▸ **WORK TO COMPLETE**: Your answer should be a single number: how many lines in the data below hold the string "Stage".

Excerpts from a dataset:
* * * *

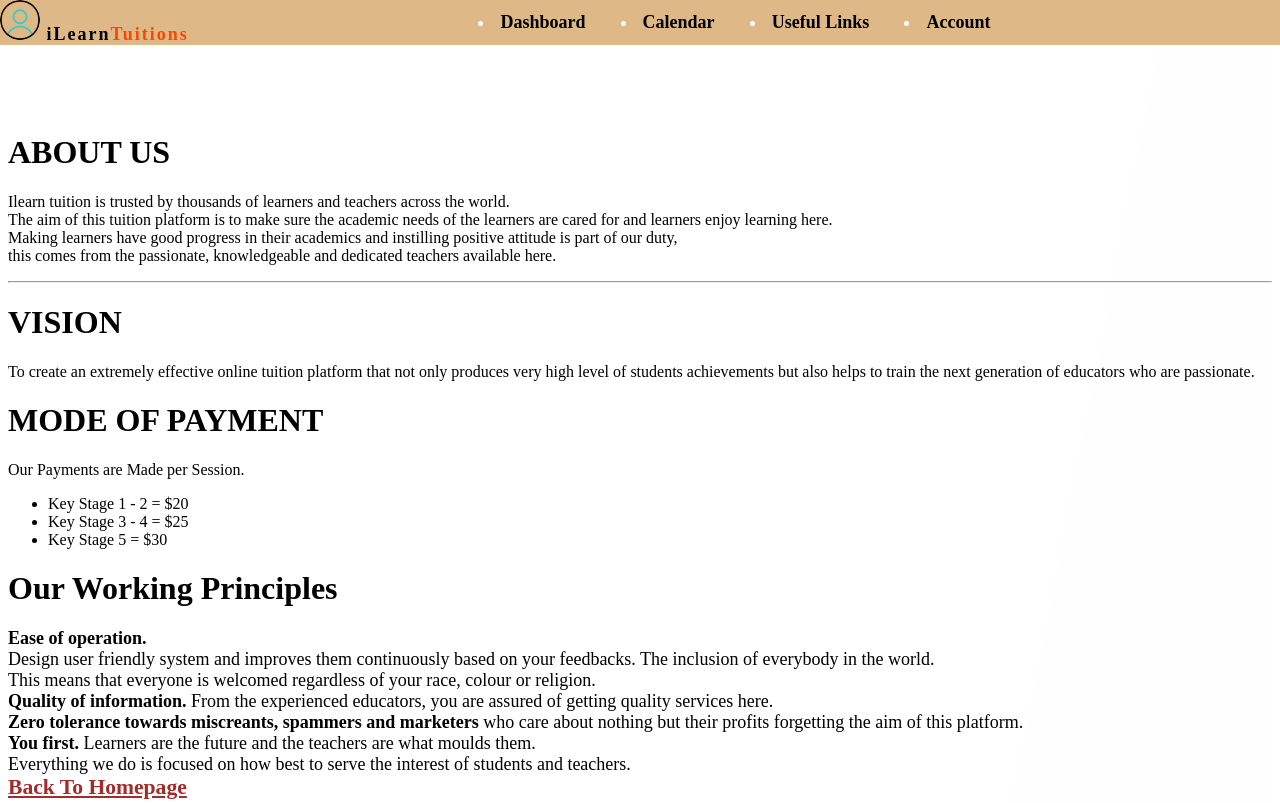
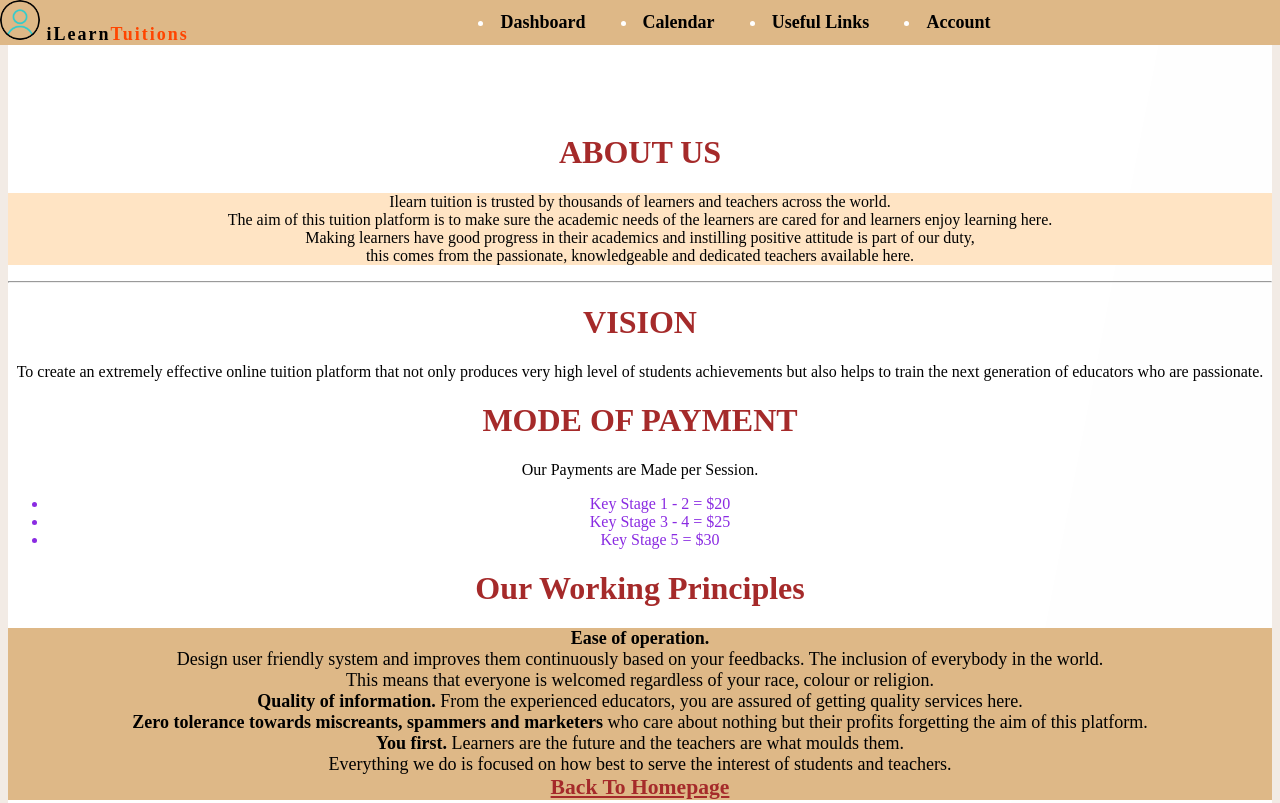
Before and after one commit to KIKETENATHAN/iLearnTuitions, a plain HTML site: page about.html in a window 1280 px wide. Shown: the top 803 px of the page. Drawn offline with Linux system fonts and the light colour scheme.

Commit message:
blueviolet added to links

```diff
--- a/about.html
+++ b/about.html
@@ -23,7 +23,7 @@
             </div>
         </nav>
   <h1 style="margin-top: 10%;">ABOUT US</h1>
-  <p>Ilearn tuition is trusted by thousands of learners and teachers
+  <p style="background-color: bisque;">Ilearn tuition is trusted by thousands of learners and teachers
     across the world.<br> The aim of this tuition platform is to
      make sure the academic needs of the learners are cared
     for and learners enjoy learning here.<br>Making learners
@@ -40,14 +40,14 @@
 <h1>MODE OF PAYMENT</h1>
 <p>Our Payments are Made per Session.
 
-   <ul>
+   <ul style="text-align: center;color: blueviolet;">
   <li>Key Stage 1 - 2 = $20</li>
     <li>Key Stage 3 - 4 = $25</li>
    <li>Key Stage 5     = $30</li>
  </ul>
    </p>
    <h1>Our Working Principles</h1>
-   <p style="color: black; font-size: large;">
+   <p style="color: black; font-size: large; background-color: burlywood;">
     <b>Ease of operation.</b><br> Design user friendly system and improves them continuously based on your feedbacks.
 The inclusion of everybody in the world.<br>
 This means that everyone is welcomed regardless of your race, colour or religion.<br>
--- a/account.css
+++ b/account.css
@@ -153,7 +153,11 @@
     border-radius: 5px;
   }
 
-  h2 {
+  h1 {
+    text-align: center;
+    color: brown;
+  }
+  p{
     text-align: center;
   }
 
@@ -185,3 +189,6 @@
     text-align: center;
     background-color: #f2ebe5;
 }
+body{
+  background-color: #f2ebe5;
+}
--- a/style.css
+++ b/style.css
@@ -216,12 +216,9 @@ button:hover {
     padding: 2px 16px;
     text-align: center;
 }
-
-h4,
-p {
+p{
     margin: 0;
 }
-
 .logo-text-black2 {
     color: black;
     font-weight: bold;
```
Also changed, not shown: account.html (+2 -0 lines).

* * * *

▸ **ANSWER SPACE**: 3